It is clear that the benchmark rates will be set at an arbitrary threshold. The govern­ment's 2008 budget decision was clearly wrong, which is why they have subsequently walked away from it. The 100 basis point change contained in this legislation is an attempt by the government to salvage a mess that they have created by offering some sort of compromise. However, as I mentioned, stakeholders and experts in the industry argue that it is set way too low to reflect the economics of this market. The Tax Institute, in its submission to the inquiry, argued that the government's approach 'could produce inequitable and distortive outcomes'. More persuasive is the establishment of a benchmark rate at the midpoint between the indicator rates for standard variable rate housing loans and personal unsecured variable rate loans, as was recommended by the Australian Financial Markets Association.

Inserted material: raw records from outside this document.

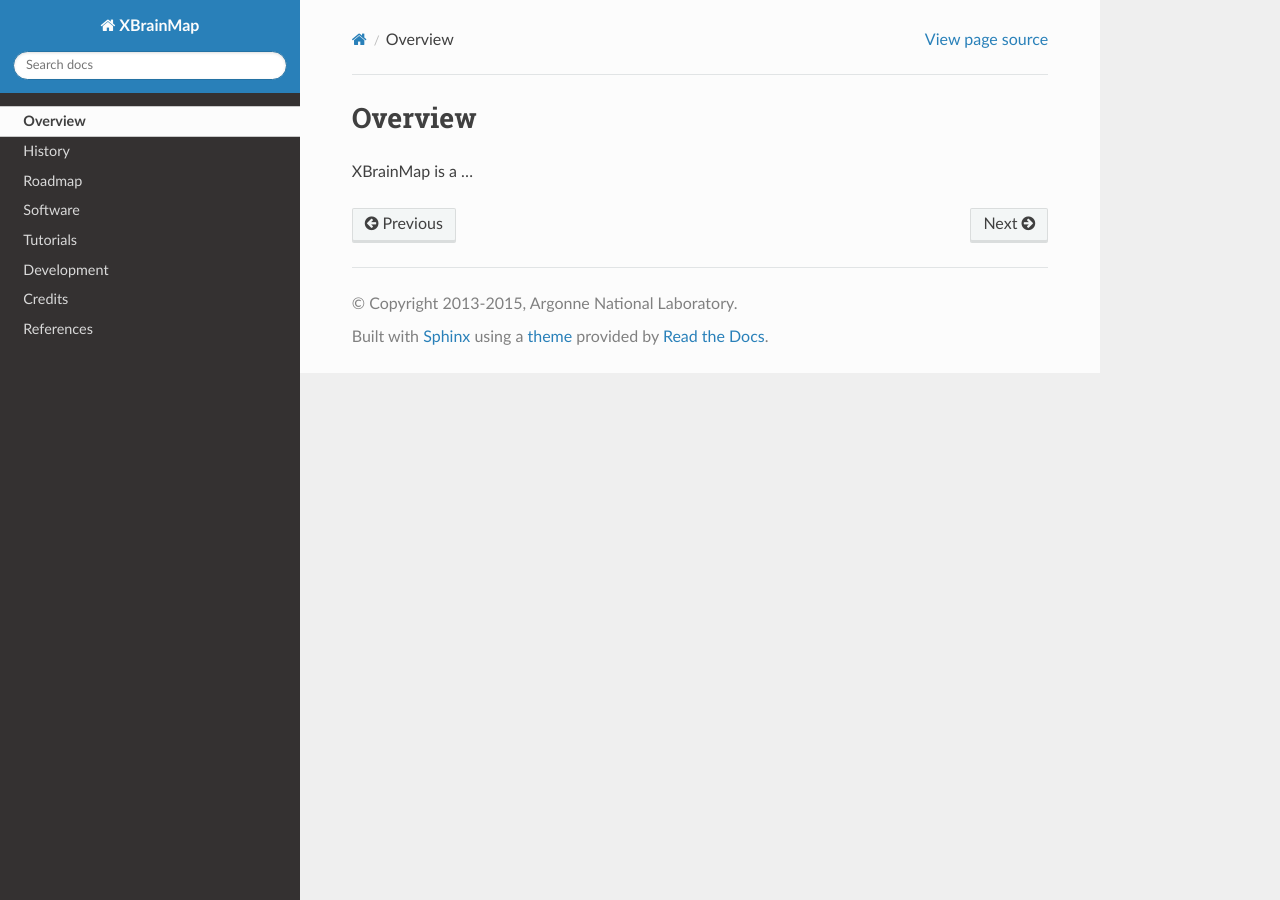
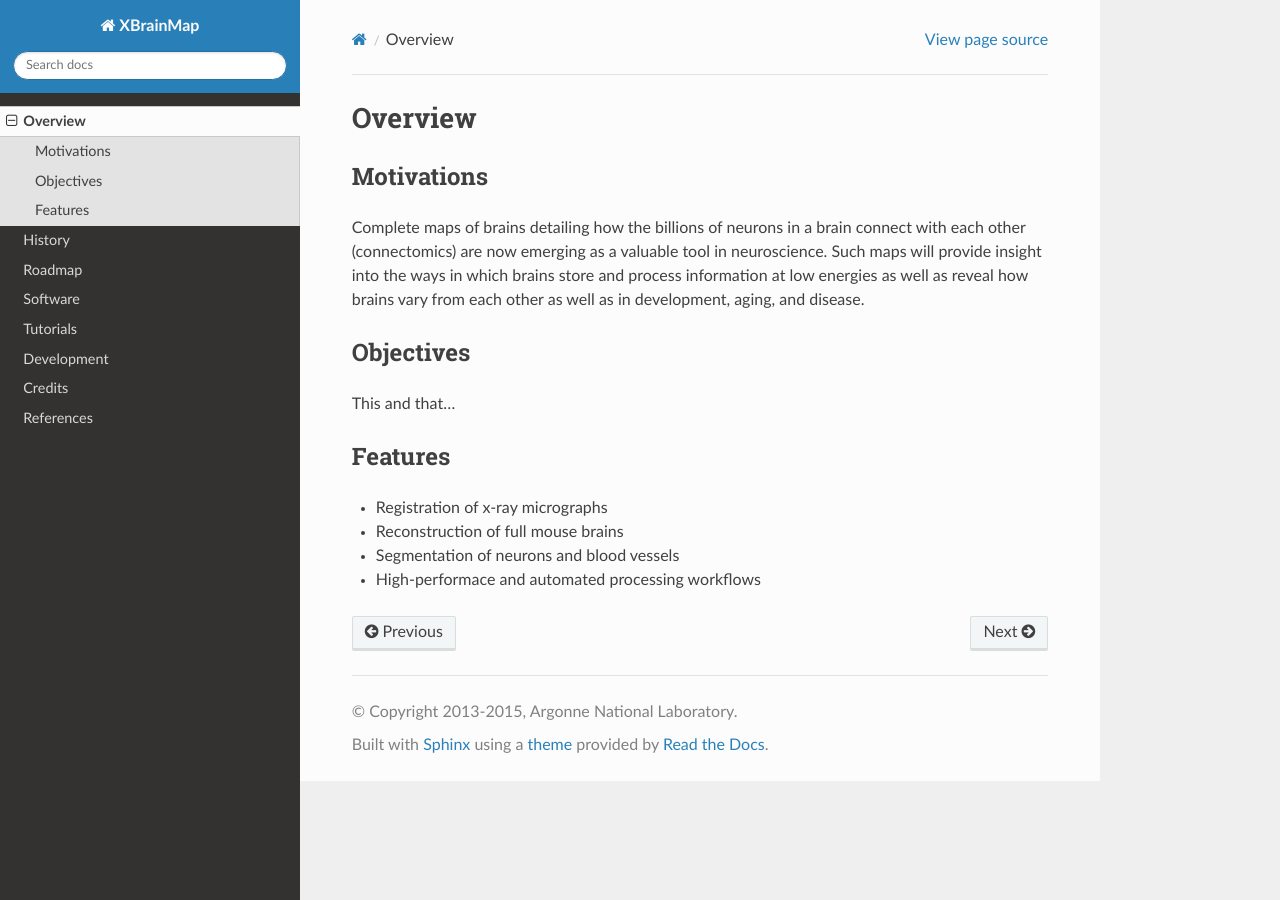
Before and after one commit to xbrainmap/xbrainmap, a Sphinx documentation site: the page built from doc/source/overview.rst, in a window 1280 px wide. Built offline with Sphinx 7.4.7 and the Read the Docs theme 2.0.0, drawn with Linux system fonts in a browser that asks for light colours.

Commit message:
overview docs updated

```diff
--- a/doc/source/overview.rst
+++ b/doc/source/overview.rst
@@ -2,4 +2,24 @@
 Overview
 ========
 
-XBrainMap is a ...
+Motivations
+-----------
+
+Complete maps of brains detailing how the billions of
+neurons in a brain connect with each other (connectomics)
+are now emerging as a valuable tool in neuroscience. Such
+maps will provide insight into the ways in which brains
+store and process information at low energies as well as
+reveal how brains vary from each other as well as in
+development, aging, and disease.
+
+Objectives
+----------
+This and that...
+
+Features
+--------
+* Registration of x-ray micrographs
+* Reconstruction of full mouse brains
+* Segmentation of neurons and blood vessels
+* High-performace and automated processing workflows
```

The amendment that the coalition will seek to move during the committee stage is an attempt to set a level for this benchmark interest rate under capital protected borrowings that equates the cost of the component required for capital protection equivalent to the cost of acquiring separate protection. Given that this was the original goal of the legislation in establishing a threshold, it would seem to the coalition to be the more sensible approach. I appreciate that this is all very technical. However, the consequences in the marketplace have been real and immediate. It is not in our national interest for this sort of gung-ho, ad hoc approach by government to prevent people from accessing the share market in a prudent way where they essentially provide insurance for themselves in the context of their investments. The coalition amendment would establish that the benchmark interest rate for capital protected borrowings would be at the midpoint between the indicator rates for standard variable rate housing loans and the personal unsecured variable rate loans as published by the Reserve Bank. We think that this is a more appropriate compromise position between the status quo and what the government has been trying to do since May 2008.

Evidence presented to the inquiry by Treasury suggests that the government's revenue estimates in relation to the original proposal and this amendment are highly overstated and unlikely to be achieved. In an exchange between Senator Bushby and Treasury, Senator Bushby asked:

Have you done any seat-of-the-pants calculations on what you think the impact that might have?

Dr Lynch said:

… we advised Treasury in 2008, that the market would fall back substantially. It has done that.

So the government knew that the market was going to fall back substantially and they still pressed ahead. Dr Lynch continued:

Further, the level of activity in the income generator within that part of the industry has declined commensurately. Also the number of people employed in that part of the industry has been reduced. For a variety of reasons we think revenue certainly will not meet the expectations that are in the forecast. We cannot be precise with those numbers because I do not have the full basis behind the Treasury estimates.

Dr Lynch further said:

Looking at the longer term, if the market continues in the direction it is going at the present, there will not be very much revenue collected at all through this process.

As such, the fiscal impact of the proposed coalition amendment is assessed as minimal, which is consistent with the AFMA's evidence to the committee. I appreciate tax laws amendment bills are mostly very technical in nature. This bill deals with a broad cross-section of issues. All but one will be supported by the coalition. We will seek to make an amendment to the benchmark interest rate for capital protected borrowings, consistent with what I have outlined.